“It’s not really about quilting. It’s about math,” said Pam Householder, a local instructor who is initiating more student-led learning through the crazy quilt project that began Jan. 18. Her pre-algebra and Math 7 students designed quilt squares, scaled them up from 6- to 10-inch squares, and sewed their own blocks together. Through that process the seventh graders have been able to apply what they have learned about measuring, problem solving, proportions and measuring the perimeter of irregularly-shaped objects that make up quilt squares.
Householder said Common Core emphasizes such project-based and group learning. Some of its concepts are being piloted this spring, with full implementation being phased in across the nation beginning next school year.
“It’s a shift in philosophy because a lot of it asks the students to ask each other questions, and work with each other to come up with a solution,” said Householder, who has spent all but two of her 31 years in teaching at Monticello.
She admits she has always used projects to emphasize that “math is everywhere,” but that the new standards are pushing her towards larger group efforts.

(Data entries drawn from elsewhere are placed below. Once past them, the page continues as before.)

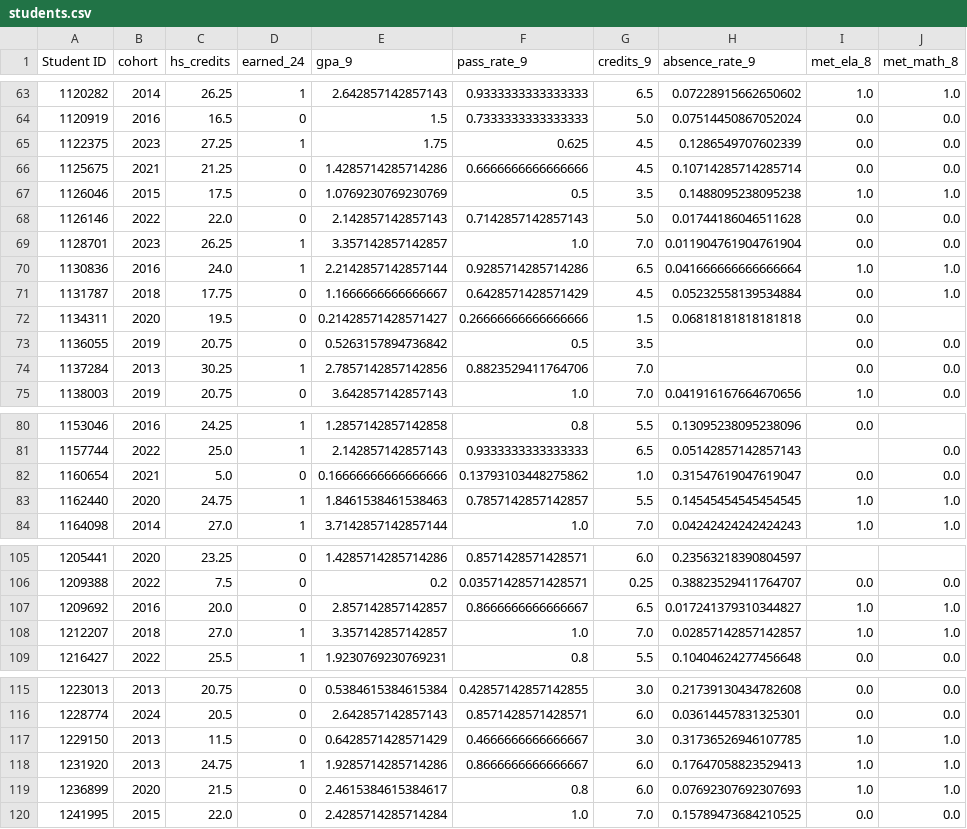
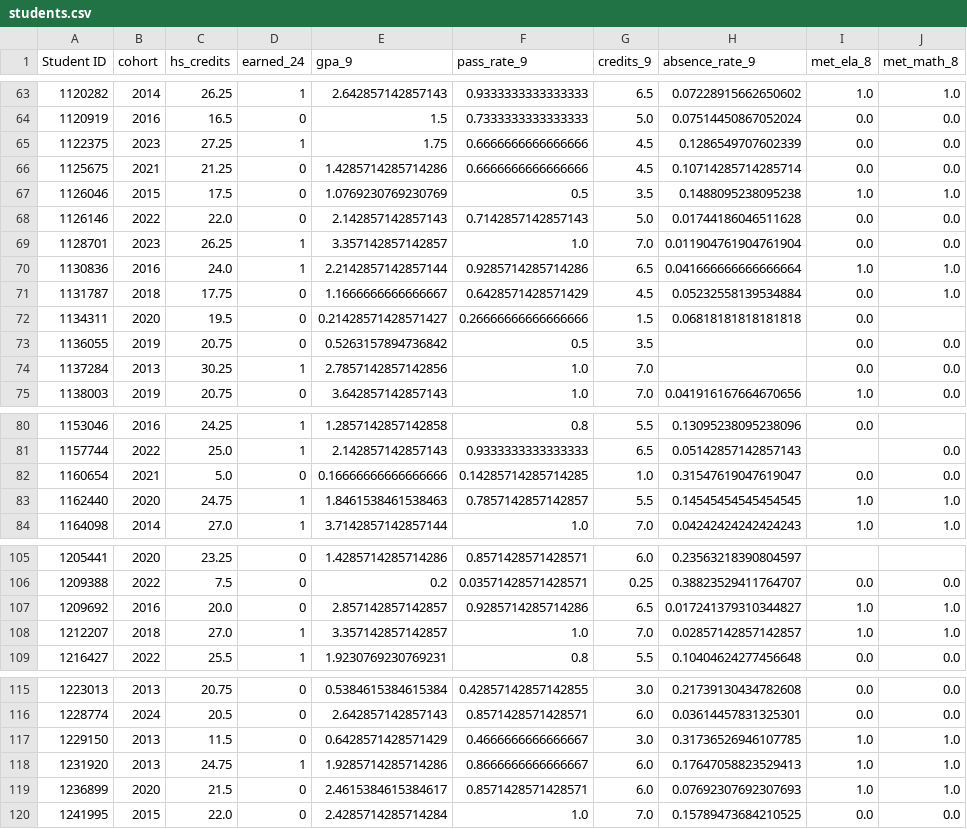
Before and after one commit to mtchynkstff/graduation-early-warning, a CSV file: synthetic_data/students.csv, drawn as a sheet; only a part is shown, gaps mark what is left out; the diff covers the shown part only.

```diff
--- a/synthetic_data/students.csv
+++ b/synthetic_data/students.csv
@@ -64,3 +64,3 @@ Student ID,cohort,hs_credits,earned_24,gpa_9,pass_rate_9,credits_9,absence_rate_
 1120919,2016,16.5,0,1.5,0.7333333333333333,5.0,0.07514450867052024,0.0,0.0
-1122375,2023,27.25,1,1.75,0.625,4.5,0.1286549707602339,0.0,0.0
+1122375,2023,27.25,1,1.75,0.6666666666666666,4.5,0.1286549707602339,0.0,0.0
 1125675,2021,21.25,0,1.4285714285714286,0.6666666666666666,4.5,0.10714285714285714,0.0,0.0
@@ -73,3 +73,3 @@ Student ID,cohort,hs_credits,earned_24,gpa_9,pass_rate_9,credits_9,absence_rate_
 1136055,2019,20.75,0,0.5263157894736842,0.5,3.5,,0.0,0.0
-1137284,2013,30.25,1,2.7857142857142856,0.8823529411764706,7.0,,0.0,0.0
+1137284,2013,30.25,1,2.7857142857142856,1.0,7.0,,0.0,0.0
 1138003,2019,20.75,0,3.642857142857143,1.0,7.0,0.041916167664670656,1.0,0.0
@@ -81,3 +81,3 @@ Student ID,cohort,hs_credits,earned_24,gpa_9,pass_rate_9,credits_9,absence_rate_
 1157744,2022,25.0,1,2.142857142857143,0.9333333333333333,6.5,0.05142857142857143,,0.0
-1160654,2021,5.0,0,0.16666666666666666,0.13793103448275862,1.0,0.31547619047619047,0.0,0.0
+1160654,2021,5.0,0,0.16666666666666666,0.14285714285714285,1.0,0.31547619047619047,0.0,0.0
 1162440,2020,24.75,1,1.8461538461538463,0.7857142857142857,5.5,0.14545454545454545,1.0,1.0
@@ -106,3 +106,3 @@ Student ID,cohort,hs_credits,earned_24,gpa_9,pass_rate_9,credits_9,absence_rate_
 1209388,2022,7.5,0,0.2,0.03571428571428571,0.25,0.38823529411764707,0.0,0.0
-1209692,2016,20.0,0,2.857142857142857,0.8666666666666667,6.5,0.017241379310344827,1.0,1.0
+1209692,2016,20.0,0,2.857142857142857,0.9285714285714286,6.5,0.017241379310344827,1.0,1.0
 1212207,2018,27.0,1,3.357142857142857,1.0,7.0,0.02857142857142857,1.0,1.0
@@ -118,3 +118,3 @@ Student ID,cohort,hs_credits,earned_24,gpa_9,pass_rate_9,credits_9,absence_rate_
 1231920,2013,24.75,1,1.9285714285714286,0.8666666666666667,6.0,0.17647058823529413,1.0,1.0
-1236899,2020,21.5,0,2.4615384615384617,0.8,6.0,0.07692307692307693,1.0,1.0
+1236899,2020,21.5,0,2.4615384615384617,0.8571428571428571,6.0,0.07692307692307693,1.0,1.0
 1241995,2015,22.0,0,2.4285714285714284,1.0,7.0,0.15789473684210525,0.0,0.0
```
Also changed, not shown: 21 edited cells elsewhere in this file, 4 other files.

“They (students) are enjoying it and hating it,” joked the Nationally Board Certified educator. “They like it because it is very hands-on, but they are also getting to the point they are grade-conscious, so if anything goes wrong, they can freak out a little.”
That love/hate feeling toward the quilt project was echoed in the comments of MMS student Devyn Bowsher.
“My most favorite part is putting it (quilt pieces) together. My least favorite part was getting the measurements right,” she said.
Classmate Noah Zimmerman said he enjoyed the sewing portion, “because it was something new.”
The only guideline besides making quilt squares the right size was that they had to incorporate at least these three colors: Purple, gold and white. The color requirements were a way to tie the pieces together while allowing students to be creative.
Across many subjects
Common Core also encourages teachers to cross into subjects they haven’t taught much in the past. For Householder, that meant a trip to the school library and computer lab for a history lesson as students learned about quilting.
They found out that quilts were brought to Revolutionary War battlefields to keep wounded soldiers from going into shock, and that codes were built into quilts to guide escaped slaves through the underground railroad during the Civil War era.
“They’re doing a great job,” said Householder of her math students, who hope to donate the 2-3 finished quilts to the Cunningham Children’s Home in Urbana. “It’s been a long project for them, and students will tell you it’s been hard, because of the math.”
Quilt squares were completed last week, and will be tacked together by students in upcoming weeks.